I began to get quite excited, but I wasn’t going to let my husband off that easily. Whenever he mentioned the dinner, I would groan and mutter. I had cheder and the synagogue AGM that day. We had invited my niece and nephew aged 8 and 12 to stay for the Friday and Saturday before. When exactly did he think I would find the time to cook? But in my head the menu was beginning to take shape. I would use the last of the vegetables in our new organic vegetable patch (thank you Tony Cohen for all your advice and encouragement). We had marrow and onions, parsnips and a few runner beans – I could make quite a tasty soup with that. Then, I thought, slices of prime bola the way my grandmother-in-law made it, with lemon peel, braised in the slow cooker all day. I would cook tsimmes and maybe the kids would have fun making dumplings.

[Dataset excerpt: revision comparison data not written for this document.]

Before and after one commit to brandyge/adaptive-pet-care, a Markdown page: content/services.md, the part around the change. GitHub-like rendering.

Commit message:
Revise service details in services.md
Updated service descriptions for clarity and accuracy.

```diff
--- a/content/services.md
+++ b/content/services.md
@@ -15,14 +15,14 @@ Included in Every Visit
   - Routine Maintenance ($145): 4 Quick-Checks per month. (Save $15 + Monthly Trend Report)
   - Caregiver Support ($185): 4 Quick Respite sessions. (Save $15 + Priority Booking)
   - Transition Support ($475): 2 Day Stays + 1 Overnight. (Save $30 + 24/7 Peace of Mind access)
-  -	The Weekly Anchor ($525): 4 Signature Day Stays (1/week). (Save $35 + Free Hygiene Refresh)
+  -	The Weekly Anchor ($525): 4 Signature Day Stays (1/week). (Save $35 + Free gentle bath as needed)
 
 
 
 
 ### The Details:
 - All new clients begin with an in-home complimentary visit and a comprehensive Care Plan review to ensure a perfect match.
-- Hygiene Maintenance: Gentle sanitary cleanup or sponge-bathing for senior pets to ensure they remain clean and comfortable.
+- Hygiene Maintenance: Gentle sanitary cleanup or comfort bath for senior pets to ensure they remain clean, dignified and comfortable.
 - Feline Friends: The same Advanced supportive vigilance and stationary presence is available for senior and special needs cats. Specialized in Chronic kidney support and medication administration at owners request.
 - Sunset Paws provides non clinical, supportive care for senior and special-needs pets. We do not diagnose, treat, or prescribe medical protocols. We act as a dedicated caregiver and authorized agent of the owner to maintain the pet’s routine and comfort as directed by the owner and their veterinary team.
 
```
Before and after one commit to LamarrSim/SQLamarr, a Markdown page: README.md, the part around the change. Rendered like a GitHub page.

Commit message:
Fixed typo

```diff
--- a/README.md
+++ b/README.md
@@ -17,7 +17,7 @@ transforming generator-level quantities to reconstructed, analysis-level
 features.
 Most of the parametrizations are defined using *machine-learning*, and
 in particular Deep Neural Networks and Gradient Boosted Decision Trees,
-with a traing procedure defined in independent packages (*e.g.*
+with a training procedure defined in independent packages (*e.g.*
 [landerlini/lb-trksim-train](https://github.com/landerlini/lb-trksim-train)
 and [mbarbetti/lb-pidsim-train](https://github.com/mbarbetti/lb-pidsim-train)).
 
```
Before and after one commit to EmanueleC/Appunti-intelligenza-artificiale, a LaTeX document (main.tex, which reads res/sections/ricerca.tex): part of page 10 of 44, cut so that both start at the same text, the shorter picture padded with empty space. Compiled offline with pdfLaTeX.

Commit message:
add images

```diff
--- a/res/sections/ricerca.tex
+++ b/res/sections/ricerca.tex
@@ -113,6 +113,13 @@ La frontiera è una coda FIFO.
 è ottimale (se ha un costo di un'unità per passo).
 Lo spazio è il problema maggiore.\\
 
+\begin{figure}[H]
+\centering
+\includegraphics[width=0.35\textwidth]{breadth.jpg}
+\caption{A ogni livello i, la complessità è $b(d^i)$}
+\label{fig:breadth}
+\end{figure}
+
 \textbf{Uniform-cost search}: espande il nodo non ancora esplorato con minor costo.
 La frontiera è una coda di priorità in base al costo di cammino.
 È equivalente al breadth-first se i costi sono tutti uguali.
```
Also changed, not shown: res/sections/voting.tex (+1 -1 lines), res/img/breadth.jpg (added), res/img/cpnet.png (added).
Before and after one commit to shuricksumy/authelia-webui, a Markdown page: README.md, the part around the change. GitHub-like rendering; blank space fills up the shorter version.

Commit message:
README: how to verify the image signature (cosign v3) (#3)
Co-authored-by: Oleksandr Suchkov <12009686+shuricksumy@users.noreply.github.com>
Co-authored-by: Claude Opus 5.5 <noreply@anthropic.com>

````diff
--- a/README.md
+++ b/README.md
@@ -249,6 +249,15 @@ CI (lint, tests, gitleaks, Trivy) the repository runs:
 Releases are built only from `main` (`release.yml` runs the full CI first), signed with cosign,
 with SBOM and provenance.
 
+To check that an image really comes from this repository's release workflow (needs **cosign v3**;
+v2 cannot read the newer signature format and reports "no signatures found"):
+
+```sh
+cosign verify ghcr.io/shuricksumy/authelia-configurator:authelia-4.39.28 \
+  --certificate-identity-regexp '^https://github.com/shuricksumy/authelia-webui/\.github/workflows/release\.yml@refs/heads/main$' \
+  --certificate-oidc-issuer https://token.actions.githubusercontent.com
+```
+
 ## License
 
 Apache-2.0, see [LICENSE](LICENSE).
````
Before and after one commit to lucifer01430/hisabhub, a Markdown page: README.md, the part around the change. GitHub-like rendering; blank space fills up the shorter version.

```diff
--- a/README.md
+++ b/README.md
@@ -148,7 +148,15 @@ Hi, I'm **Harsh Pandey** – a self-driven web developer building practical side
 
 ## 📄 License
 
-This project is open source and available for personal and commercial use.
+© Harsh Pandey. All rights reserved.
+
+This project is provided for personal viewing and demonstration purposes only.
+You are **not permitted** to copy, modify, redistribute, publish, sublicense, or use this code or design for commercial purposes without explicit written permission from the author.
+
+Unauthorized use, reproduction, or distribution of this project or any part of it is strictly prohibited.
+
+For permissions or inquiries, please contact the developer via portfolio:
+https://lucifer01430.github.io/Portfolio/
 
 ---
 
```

I pondered over a dessert. Here, Wimshul Cooks came to the rescue with wonderful recipes. I was offered home made biscotti to have with the coffee, and a very special honey cake. I realised that had I played it differently I could probably have had the whole meal cooked for me!
Then, one morning over breakfast, my husband looked at me cheerfully.
‘I have good news,’ he said, ‘Heston is not coming for dinner.’
‘He is filming that afternoon and is not sure what time he could get to us so I told him not to worry about dinner, just turn up for the talk.’
‘I knew you would be relieved. That’s a whole load of stress off your mind.’
‘But I enjoyed the stress. I enjoyed the challenge. I particularly enjoyed complaining about you!’
‘I’m confused. I thought you would be pleased.’
‘Pleased? You have ruined my life! Don’t you realise what a great anecdote this has made? Now you’ve gone and spoiled it!’
How could he do this to me? Men! I just don’t understand them!
Oma’s braised beef
(My grandmother-in-law, like many of her generation did not believe in measurements, hence the vagueness of the recipe but it is so easy and it does work.)
Slices of prime bola – one per person
Flour and seasoning
A little oil
Juice and zest of a lemon
Peel and slice the onion then fry it in the oil until soft and golden. Transfer to a casserole dish. Cover the slices of prime bola in seasoned flour and fry quickly on both sides. Transfer to the dish and cover with the beef stock, add the bay leaf and lemon and cook for a long time in a low oven.